As adequate iron is required to deliver oxygen around the body, when iron levels are low, and energy demands are high, the muscles may not have access to adequate oxygen to function optimally. As a result, breathing will be increased in an attempt to get more oxygen to the muscles. As such, shortness of breath, even for fit individuals in routine daily tasks such as stair climbing or housework is a notable sign of low iron levels. A lack of oxygen to the brain, too, may induce headaches or even dizziness after sudden movement as the body works hard to deliver adequate oxygen to the right areas in the body.
You drink a lot of tea or coffee
The absorption of iron, like many minerals is impacted by other nutrients consumed at similar times. Calcium in particular inhibits iron absorption, as does wheat bran, which means that eating an iron fortified bread or breakfast cereal, along with milk is not likely to be doing a whole lot for your iron levels.
Tea and coffee are also well known to inhibit iron absorption, a result of their polyphenol content. This means that if you are an avid tea or coffee drinker, consuming more than a couple of cups a day, you may need to cut back within a couple of hours of meal times to support iron absorption at your main meals, when you are more likely to be eating red meat.
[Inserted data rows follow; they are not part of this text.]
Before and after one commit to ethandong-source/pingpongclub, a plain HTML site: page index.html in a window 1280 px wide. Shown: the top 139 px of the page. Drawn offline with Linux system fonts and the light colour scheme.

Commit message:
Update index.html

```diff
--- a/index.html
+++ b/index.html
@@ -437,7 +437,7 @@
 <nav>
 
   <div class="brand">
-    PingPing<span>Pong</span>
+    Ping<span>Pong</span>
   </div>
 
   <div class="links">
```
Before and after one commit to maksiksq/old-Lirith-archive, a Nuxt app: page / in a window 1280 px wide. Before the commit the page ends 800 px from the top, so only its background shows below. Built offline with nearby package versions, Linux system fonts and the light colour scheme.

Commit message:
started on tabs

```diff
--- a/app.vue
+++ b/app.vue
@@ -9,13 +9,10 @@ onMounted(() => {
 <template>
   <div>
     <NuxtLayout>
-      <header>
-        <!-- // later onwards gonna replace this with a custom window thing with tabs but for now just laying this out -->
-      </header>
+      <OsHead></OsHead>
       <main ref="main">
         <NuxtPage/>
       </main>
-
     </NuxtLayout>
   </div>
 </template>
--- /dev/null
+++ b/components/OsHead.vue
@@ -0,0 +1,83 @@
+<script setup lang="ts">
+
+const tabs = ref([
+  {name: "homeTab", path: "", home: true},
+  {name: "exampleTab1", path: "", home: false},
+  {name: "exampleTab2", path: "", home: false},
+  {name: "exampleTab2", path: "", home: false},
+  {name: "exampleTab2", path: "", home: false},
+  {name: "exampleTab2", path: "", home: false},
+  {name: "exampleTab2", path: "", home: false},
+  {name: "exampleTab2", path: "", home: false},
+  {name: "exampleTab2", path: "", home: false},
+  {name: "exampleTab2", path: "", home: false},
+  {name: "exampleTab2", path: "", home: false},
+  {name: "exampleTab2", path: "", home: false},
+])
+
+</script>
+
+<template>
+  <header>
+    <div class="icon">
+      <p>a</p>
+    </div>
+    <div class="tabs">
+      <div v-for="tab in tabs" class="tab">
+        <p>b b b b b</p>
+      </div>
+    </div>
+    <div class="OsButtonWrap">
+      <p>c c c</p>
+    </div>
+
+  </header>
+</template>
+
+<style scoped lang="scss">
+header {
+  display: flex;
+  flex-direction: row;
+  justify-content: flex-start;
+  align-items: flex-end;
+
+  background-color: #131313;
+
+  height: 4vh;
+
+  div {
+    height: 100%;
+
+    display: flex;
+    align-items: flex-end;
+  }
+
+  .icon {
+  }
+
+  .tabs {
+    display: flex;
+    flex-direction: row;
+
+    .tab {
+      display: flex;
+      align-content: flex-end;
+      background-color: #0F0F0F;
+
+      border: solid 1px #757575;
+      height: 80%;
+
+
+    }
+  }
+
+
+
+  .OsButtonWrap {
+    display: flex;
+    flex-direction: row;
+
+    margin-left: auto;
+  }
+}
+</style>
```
Author Susie Burrell is a leading Australian dietitian and nutritionist, founder of Shape Me, co-host of The Nutrition Couch podcast and prominent media spokesperson, with regular appearances in both print and television media commenting on all areas of diet, weight loss and nutrition.